Laurel wilt has been moving rapidly through the state, striking commercial avocado groves in southern Miami-Dade County starting in March 2012. Avacados take up about 7,500 acres of production in Florida.
Currently, most of the trees affected by laurel wilt are on residential property, but more than 3,000 infested commercial trees have also been destroyed, a small part of the state’s 650,000-tree avocado stock.
The Lakeland Ledger reports that after detecting the fungus, the only way to prevent the spread of the disease is by destroying the tree, a process of sampling, testing and disposal that is “extremely costly.” To dispose of an avocado tree costs $200; the total worth of a healthy tree is about $400.
Researchers at the University of Florida at Homestead, as well as at the University of California-Riverside, are looking at a beneficial fungus that can kill the ambrosia beetle, using a foam originally developed for termite extermination.
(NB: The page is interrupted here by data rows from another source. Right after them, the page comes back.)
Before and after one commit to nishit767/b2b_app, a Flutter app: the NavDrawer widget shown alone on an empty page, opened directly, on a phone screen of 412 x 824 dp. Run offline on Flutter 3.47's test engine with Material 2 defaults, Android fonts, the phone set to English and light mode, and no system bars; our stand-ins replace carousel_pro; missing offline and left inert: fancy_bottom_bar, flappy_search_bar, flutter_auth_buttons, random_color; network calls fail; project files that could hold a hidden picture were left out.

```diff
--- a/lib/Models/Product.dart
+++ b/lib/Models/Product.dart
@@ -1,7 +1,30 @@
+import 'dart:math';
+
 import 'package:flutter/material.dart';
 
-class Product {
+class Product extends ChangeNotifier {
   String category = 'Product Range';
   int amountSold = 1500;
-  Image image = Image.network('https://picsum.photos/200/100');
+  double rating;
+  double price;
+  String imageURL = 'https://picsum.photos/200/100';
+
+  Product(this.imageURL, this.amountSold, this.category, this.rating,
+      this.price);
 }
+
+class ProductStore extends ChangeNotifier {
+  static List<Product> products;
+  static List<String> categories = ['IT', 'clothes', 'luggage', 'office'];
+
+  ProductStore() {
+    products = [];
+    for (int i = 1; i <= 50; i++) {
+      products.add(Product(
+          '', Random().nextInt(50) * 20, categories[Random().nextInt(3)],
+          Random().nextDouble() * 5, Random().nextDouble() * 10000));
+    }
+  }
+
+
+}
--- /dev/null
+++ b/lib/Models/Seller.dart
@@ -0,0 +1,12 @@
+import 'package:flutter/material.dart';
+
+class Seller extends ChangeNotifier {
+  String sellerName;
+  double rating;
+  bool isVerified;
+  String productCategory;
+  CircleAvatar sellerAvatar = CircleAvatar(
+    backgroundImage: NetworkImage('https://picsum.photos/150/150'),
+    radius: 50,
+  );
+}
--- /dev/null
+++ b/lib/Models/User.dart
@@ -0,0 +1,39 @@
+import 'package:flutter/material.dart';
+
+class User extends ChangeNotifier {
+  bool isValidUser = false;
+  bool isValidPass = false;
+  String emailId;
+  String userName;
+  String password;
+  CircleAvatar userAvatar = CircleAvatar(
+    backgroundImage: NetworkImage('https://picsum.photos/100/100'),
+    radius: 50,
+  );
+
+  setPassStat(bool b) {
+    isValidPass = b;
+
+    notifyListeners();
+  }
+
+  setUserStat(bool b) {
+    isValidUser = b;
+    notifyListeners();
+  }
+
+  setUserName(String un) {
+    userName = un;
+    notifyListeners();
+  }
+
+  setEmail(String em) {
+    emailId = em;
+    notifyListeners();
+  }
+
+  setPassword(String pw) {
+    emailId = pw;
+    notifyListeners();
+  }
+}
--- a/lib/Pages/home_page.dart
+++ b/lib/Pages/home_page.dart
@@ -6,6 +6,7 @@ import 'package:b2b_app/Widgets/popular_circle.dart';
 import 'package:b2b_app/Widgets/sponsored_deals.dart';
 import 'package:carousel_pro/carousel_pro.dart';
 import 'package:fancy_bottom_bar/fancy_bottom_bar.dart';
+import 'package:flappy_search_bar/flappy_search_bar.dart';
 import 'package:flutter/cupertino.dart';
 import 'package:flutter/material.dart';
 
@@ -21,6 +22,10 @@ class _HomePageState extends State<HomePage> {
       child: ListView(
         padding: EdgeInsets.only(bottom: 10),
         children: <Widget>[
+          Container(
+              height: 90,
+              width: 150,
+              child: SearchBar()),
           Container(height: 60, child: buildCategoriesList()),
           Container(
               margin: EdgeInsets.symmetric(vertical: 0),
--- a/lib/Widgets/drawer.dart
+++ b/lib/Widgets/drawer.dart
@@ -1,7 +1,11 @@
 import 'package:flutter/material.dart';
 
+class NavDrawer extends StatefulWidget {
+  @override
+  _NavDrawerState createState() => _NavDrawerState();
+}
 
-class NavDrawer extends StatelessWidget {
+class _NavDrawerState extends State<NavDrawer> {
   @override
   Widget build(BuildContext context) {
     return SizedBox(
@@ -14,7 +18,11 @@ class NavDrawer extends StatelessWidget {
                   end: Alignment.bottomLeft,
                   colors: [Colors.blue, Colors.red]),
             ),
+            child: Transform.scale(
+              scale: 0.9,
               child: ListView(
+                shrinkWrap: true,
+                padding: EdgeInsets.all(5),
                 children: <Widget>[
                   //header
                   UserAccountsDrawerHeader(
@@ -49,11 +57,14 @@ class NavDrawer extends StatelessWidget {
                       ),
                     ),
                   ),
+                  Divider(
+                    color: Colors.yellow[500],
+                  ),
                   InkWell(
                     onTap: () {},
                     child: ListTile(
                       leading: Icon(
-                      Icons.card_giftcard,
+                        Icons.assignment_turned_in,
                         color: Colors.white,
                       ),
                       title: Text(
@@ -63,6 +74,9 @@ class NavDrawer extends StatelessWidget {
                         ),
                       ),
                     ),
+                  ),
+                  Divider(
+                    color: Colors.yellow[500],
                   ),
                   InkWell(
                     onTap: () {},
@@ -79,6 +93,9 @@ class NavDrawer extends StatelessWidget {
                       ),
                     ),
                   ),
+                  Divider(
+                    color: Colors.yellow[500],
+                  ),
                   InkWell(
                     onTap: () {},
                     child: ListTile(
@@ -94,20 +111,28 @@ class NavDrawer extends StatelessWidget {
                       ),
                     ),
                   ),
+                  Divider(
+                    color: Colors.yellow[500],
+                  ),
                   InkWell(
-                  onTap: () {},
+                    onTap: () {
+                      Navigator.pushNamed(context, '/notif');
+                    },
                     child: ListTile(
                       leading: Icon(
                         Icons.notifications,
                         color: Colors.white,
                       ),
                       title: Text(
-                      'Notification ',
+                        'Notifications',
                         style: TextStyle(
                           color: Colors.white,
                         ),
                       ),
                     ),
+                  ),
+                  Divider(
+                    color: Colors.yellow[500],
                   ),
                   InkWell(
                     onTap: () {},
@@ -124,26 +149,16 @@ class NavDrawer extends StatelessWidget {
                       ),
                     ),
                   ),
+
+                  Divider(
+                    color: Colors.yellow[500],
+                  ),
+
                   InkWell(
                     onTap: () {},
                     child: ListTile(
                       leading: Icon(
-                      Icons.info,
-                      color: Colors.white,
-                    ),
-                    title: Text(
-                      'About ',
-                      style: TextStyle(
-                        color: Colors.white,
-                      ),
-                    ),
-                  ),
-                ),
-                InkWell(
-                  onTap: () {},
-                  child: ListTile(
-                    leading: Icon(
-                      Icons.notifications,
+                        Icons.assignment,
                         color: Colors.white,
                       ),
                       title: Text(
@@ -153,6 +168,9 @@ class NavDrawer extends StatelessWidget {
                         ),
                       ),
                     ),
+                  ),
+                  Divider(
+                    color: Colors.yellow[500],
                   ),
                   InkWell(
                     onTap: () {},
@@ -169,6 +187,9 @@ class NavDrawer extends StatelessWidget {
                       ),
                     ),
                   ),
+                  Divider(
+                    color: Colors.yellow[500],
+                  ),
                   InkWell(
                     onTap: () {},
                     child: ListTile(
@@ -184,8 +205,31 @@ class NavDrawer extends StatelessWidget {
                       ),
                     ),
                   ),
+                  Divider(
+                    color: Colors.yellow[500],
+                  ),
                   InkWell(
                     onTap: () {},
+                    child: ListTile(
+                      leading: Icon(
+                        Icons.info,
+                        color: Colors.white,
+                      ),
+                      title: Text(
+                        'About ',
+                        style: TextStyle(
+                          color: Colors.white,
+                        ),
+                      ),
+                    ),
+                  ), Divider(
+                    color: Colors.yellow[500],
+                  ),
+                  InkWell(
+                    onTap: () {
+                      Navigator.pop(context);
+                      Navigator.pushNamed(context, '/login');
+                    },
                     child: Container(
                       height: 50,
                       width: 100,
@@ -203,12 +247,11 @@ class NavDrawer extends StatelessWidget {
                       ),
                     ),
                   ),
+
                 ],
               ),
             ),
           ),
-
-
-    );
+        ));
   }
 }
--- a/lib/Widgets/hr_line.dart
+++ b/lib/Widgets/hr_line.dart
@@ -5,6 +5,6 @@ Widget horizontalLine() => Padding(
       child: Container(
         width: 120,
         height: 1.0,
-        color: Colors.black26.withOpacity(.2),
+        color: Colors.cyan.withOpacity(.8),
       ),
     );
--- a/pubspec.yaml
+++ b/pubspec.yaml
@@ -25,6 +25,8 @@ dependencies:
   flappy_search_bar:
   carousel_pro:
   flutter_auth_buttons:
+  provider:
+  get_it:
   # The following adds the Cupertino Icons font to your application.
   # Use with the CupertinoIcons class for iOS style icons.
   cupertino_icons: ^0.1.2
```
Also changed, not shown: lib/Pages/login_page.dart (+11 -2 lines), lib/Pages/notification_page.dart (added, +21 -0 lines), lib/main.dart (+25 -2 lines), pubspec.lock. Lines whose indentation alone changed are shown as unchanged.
A federal agricultural research team is working with the California Avocado Commission to assess orchard-scale trials to see if the foam is successful in controlling the bugs. California is the largest producer of avocados in the U.S.